This year the theme, "Mind Your Health," focuses on the mind-body connection through the promotion of mental wellness and overall health for all Americans.

"Stress is really what gives us the motivation to go out and get things done," Steinmetz said. "Stress gets a real bad rap because when we talk about it, we don't talk about the healthy stress, which is eustress. We talk more of stress as distress, which is the unhealthy type of stress."

Common forms of positive stress include planning for a wedding, starting a new job or receiving a job promotion.

"As we're thinking of stress I think of people feeling overwhelmed with what's going on in their lives," said Taryn LeGrand-Lovett, clinical director at Bootheel Counseling. "I think it's really important that people recognize when they're feeling stressed out so that they can take care of that, but also to recognize limitations and that you can say no to things that people are asking you when you are already stretched to your limit."

According to the National Mental Health Association, 75 percent of visits to doctors' offices concern stress-related ailments. Almost half of the American population suffer physically due to stress. Chronic stress can affect the body in a number of ways: It weakens the immune system, which can cause fatigue and make people more susceptible to colds and flus.

Stress is even linked to the six leading causes of death: heart disease, cancer, lung ailments, accidents, cirrhosis of the liver and suicide, according to the American Psychological Association. Chronic stress can double a person's risk of having a heart attack and cause premature aging.

"People can have a predisposition to a lot of different health problems -- both physical and mental -- but they might lie dormant unless there is a something that triggers them," Steinmetz said.

Through research, the National Mental Health Association has found that individuals who actively focus on both mental and physical health lead happier, healthier and more productive lives.

Different relaxation techniques such as breathing and visualization are ways people can cope with stress, Steinmetz said.

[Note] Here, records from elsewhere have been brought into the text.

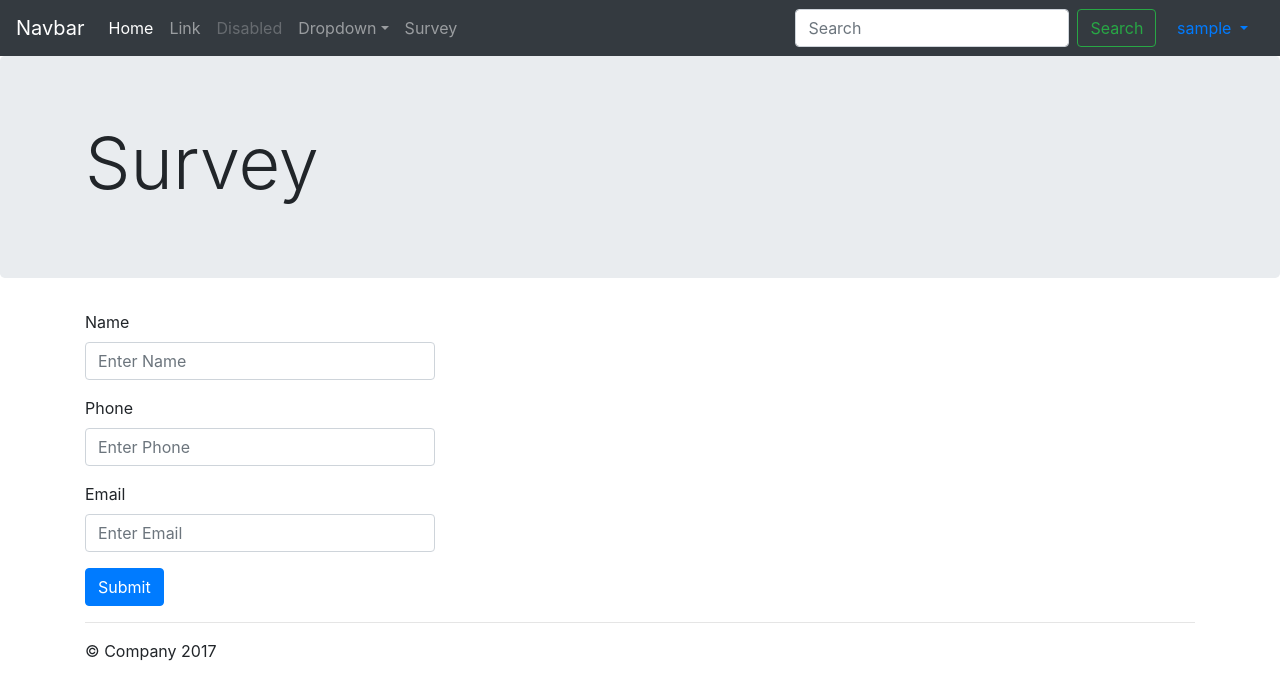
After one commit to ahmadiga/django-starterkit, a Django app: page /survey in a window 1280 px wide. The commit adds this page. Shown: the top 700 px of the page. Run offline with Django 3.2, Linux system fonts and the light colour scheme; the visitor is signed in with stand-in values (Sample User, id 1); style sheets or scripts are compiled from the project's sources; parts of the project's set-up code (start-up, migrations or seed data) failed here and were passed over; some libraries are stand-ins or nearby versions.

Commit message:
survey module implemented

```diff
--- a/main/templates/layout/tools/main_menu.html
+++ b/main/templates/layout/tools/main_menu.html
@@ -18,4 +18,10 @@
             <a class="dropdown-item" href="#">Something else here</a>
         </div>
     </li>
+
+    {% if request.user.is_authenticated %}
+    <li class="nav-item dropdown">
+        <a class="nav-link" href="{% url "survey" %}">Survey</a>
+    </li>
+    {% endif %}
 </ul>
--- /dev/null
+++ b/main/templates/main/survey.html
@@ -0,0 +1,60 @@
+{% extends "main/layout/layout.html" %} {% load i18n %} {% block content %}
+<!-- Main jumbotron for a primary marketing message or call to action -->
+
+<div class="jumbotron">
+  <div class="container">
+    <h1 class="display-3">Survey</h1>
+  </div>
+</div>
+
+<div class="container">
+  <!-- Example row of columns -->
+  <div class="row">
+    <div class="col-md-4">
+      <form id="survey_form" method="post" action="{% url 'survey' %}">
+        {% csrf_token %}
+        <div class="form-group">
+          <label for="name">Name</label>
+          <input
+            type="text"
+            name="name"
+            class="form-control"
+            placeholder="Enter Name"
+            id="name"
+          />
+        </div>
+        <div class="form-group">
+          <label for="phone">Phone</label>
+          <input
+            name="phone"
+            type="phone"
+            class="form-control"
+            placeholder="Enter Phone"
+            id="phone"
+          />
+        </div>
+        <div class="form-group">
+          <label for="email">Email</label>
+          <input
+            type="email"
+            name="email"
+            class="form-control"
+            placeholder="Enter Email"
+            id="email"
+          />
+        </div>
+
+
+        <button type="submit" class="btn btn-primary">Submit</button>
+      </form>
+      {% comment %} {% for s in survey %}
+        {{ s.name }} - {{ s.email }} - {{ s.phone }} - {{ s.sports }}
+      {% endfor %} {% endcomment %}
+    </div>
+  </div>
+
+  <hr />
+</div>
+<!-- /container -->
+
+{% endblock %}
--- a/main/urls.py
+++ b/main/urls.py
@@ -4,4 +4,5 @@ from . import views
 
 urlpatterns = [
     url(r'^$', views.index, name='home'),
+    url(r'^survey', views.survey, name='survey'),
 ]
--- a/main/views.py
+++ b/main/views.py
@@ -1,6 +1,23 @@
-from django.shortcuts import render
+from django.shortcuts import render, redirect
+from django.views.generic import TemplateView
+from main.models import Survey
+# from django.http import JsonResponse
 
 
-# Create your views here.
 def index(request):
     return render(request, 'main/index.html', {})
+
+
+def survey(request):
+    if not request.user.is_authenticated:
+        return redirect(index)
+    elif request.method == "POST":
+        new_survey = Survey()
+        new_survey.name = request.POST.get("name", "")
+        new_survey.email = request.POST.get("email", "")
+        new_survey.phone = request.POST.get("phone", "")
+        new_survey.save()
+        # return JsonResponse({"a": request.POST.get("name", "")})
+        return render(request, 'main/survey.html', {})
+    elif request.method == "GET":
+        return render(request, 'main/survey.html', {})
--- a/settings/settings.py
+++ b/settings/settings.py
@@ -27,5 +27,5 @@ ANYMAIL = {
     "MAILGUN_API_KEY": "< your api key at mailgun >",
     "MAILGUN_SENDER_DOMAIN": "< your sender domain at mailgun >"
 }
-EMAIL_BACKEND = "anymail.backends.mailgun.MailgunBackend"
+EMAIL_BACKEND = "anymail.backends.mailgun.EmailBackend"
 DEFAULT_FROM_EMAIL = " <<your default from email>>"
```
Also changed, not shown: main/admin.py (+8 -1 lines), main/models.py (+6 -1 lines), 1 other file.
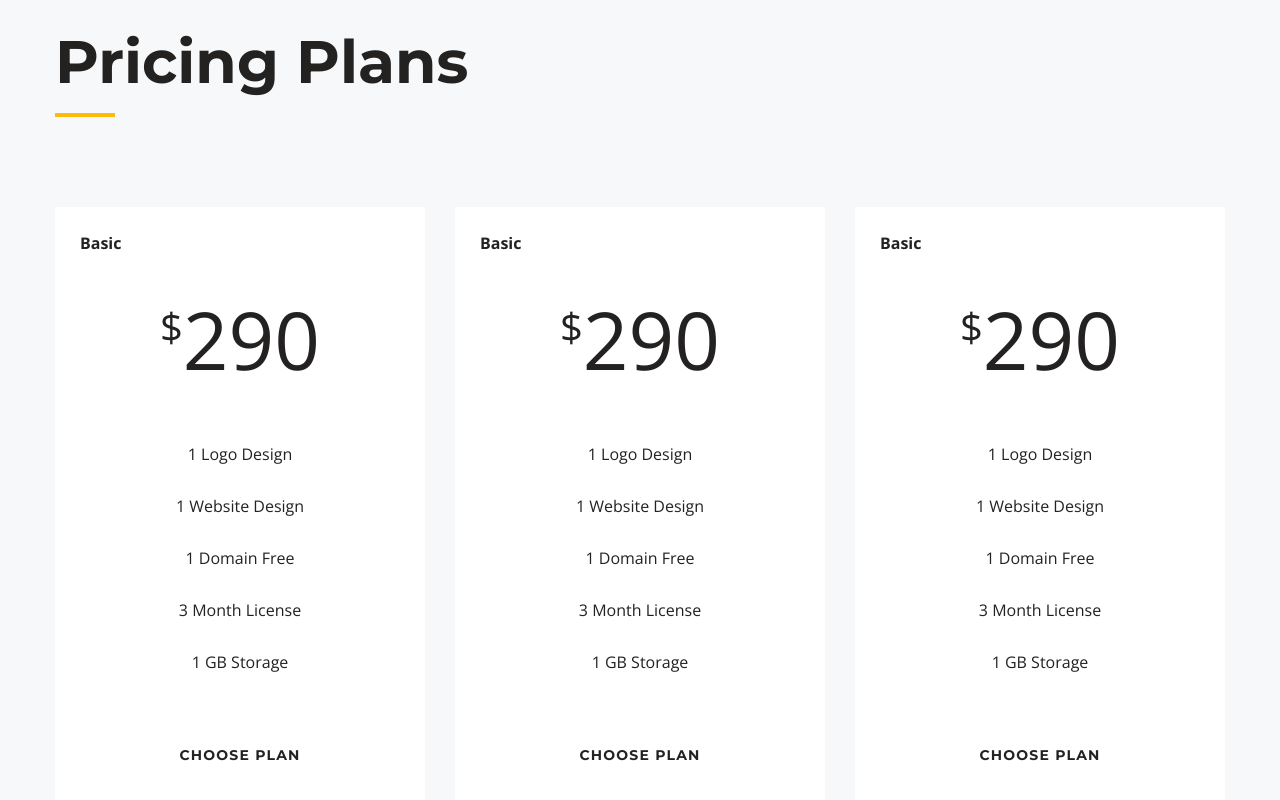
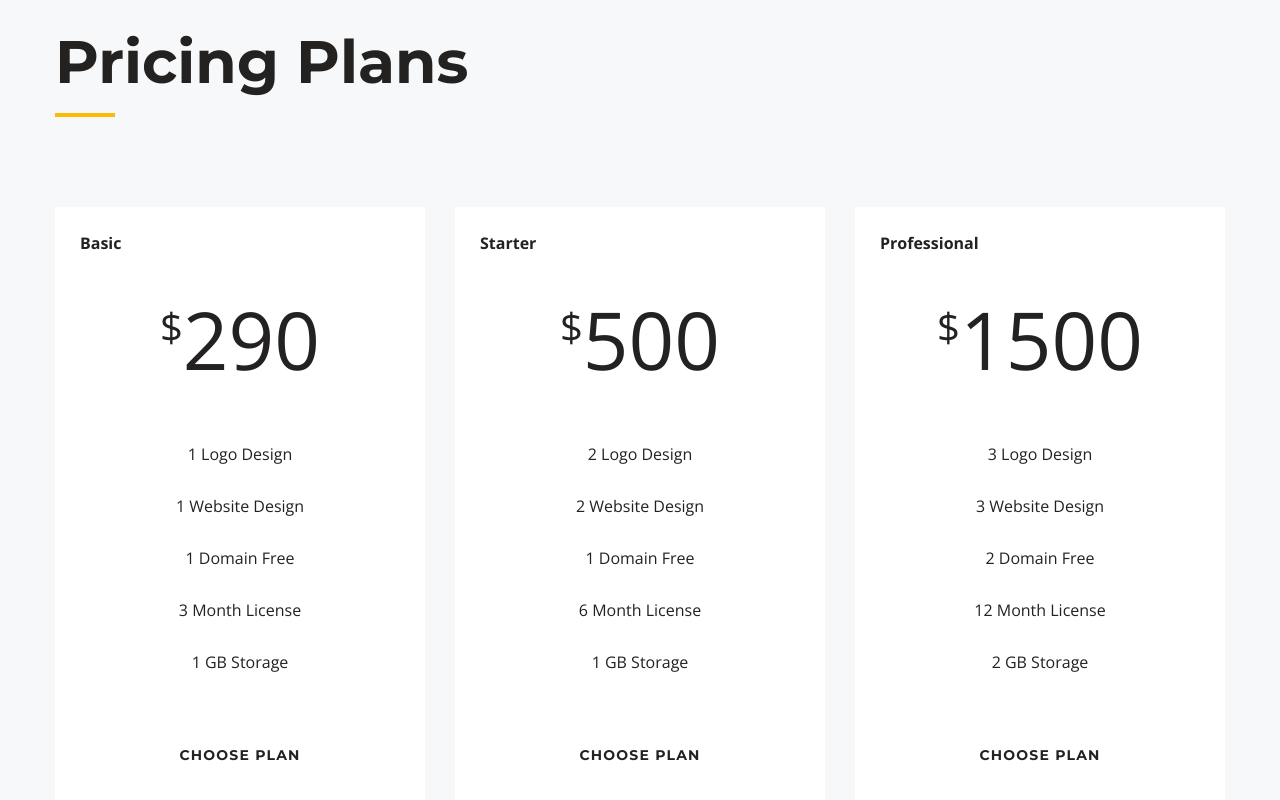
Before and after one commit to Meth0d-S/landing-marketing, a plain HTML site: page index.html in a window 1280 px wide. Shown: the part 7352-8152 px from the top of the page. Drawn offline with nearby package versions, Linux system fonts and the light colour scheme.

Commit message:
Update index.html
подправил контент

```diff
--- a/index.html
+++ b/index.html
@@ -365,14 +365,14 @@
         </div>
         <div class="price__items-item">
           <ul class="price__items-list">
-            <li class="price__items-title">Basic</li>
+            <li class="price__items-title">Starter</li>
             <li class="price__items-price">
-              <sup>$</sup>290
+              <sup>$</sup>500
             </li>
-            <li>1 Logo Design</li>
-            <li>1 Website Design</li>
+            <li>2 Logo Design</li>
+            <li>2 Website Design</li>
             <li>1 Domain Free</li>
-            <li>3 Month License</li>
+            <li>6 Month License</li>
             <li>1 GB Storage</li>
             <li class="price__items-link">
               <a href="#">CHOOSE PLAN</a>
@@ -381,15 +381,15 @@
         </div>
         <div class="price__items-item">
           <ul class="price__items-list">
-            <li class="price__items-title">Basic</li>
+            <li class="price__items-title">Professional</li>
             <li class="price__items-price">
-              <sup>$</sup>290
+              <sup>$</sup>1500
             </li>
-            <li>1 Logo Design</li>
-            <li>1 Website Design</li>
-            <li>1 Domain Free</li>
-            <li>3 Month License</li>
-            <li>1 GB Storage</li>
+            <li>3 Logo Design</li>
+            <li>3 Website Design</li>
+            <li>2 Domain Free</li>
+            <li>12 Month License</li>
+            <li>2 GB Storage</li>
             <li class="price__items-link">
               <a href="#">CHOOSE PLAN</a>
             </li>
```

He recommended taking a 10-

minute vacation using all the senses.

"People should think about what it is that relaxes them because different things work for different people, like taking a warm bath or listening to music," LeGrand-Lovett said. "Each person knows what it is that helps them relax and they should try to do those if they can."

People should also take care of stress as it occurs, LeGrand-Lovett said. "Some people can become stressed with something but they don't really manage it or take care of it, and then other stressors occur so it keeps building, and I think it's really important that we take care of it as it occurs," LeGrand-Lovett said.

But not everyone can cope with stress on their own. Those who may feel like mental health issues are hindering them from leading full and productive lives are encouraged to consider seeking help for those issues.

"Stress is not something to avoid, but to embrace and manage," Steinmetz said. "The key is managing stress instead of stress managing you."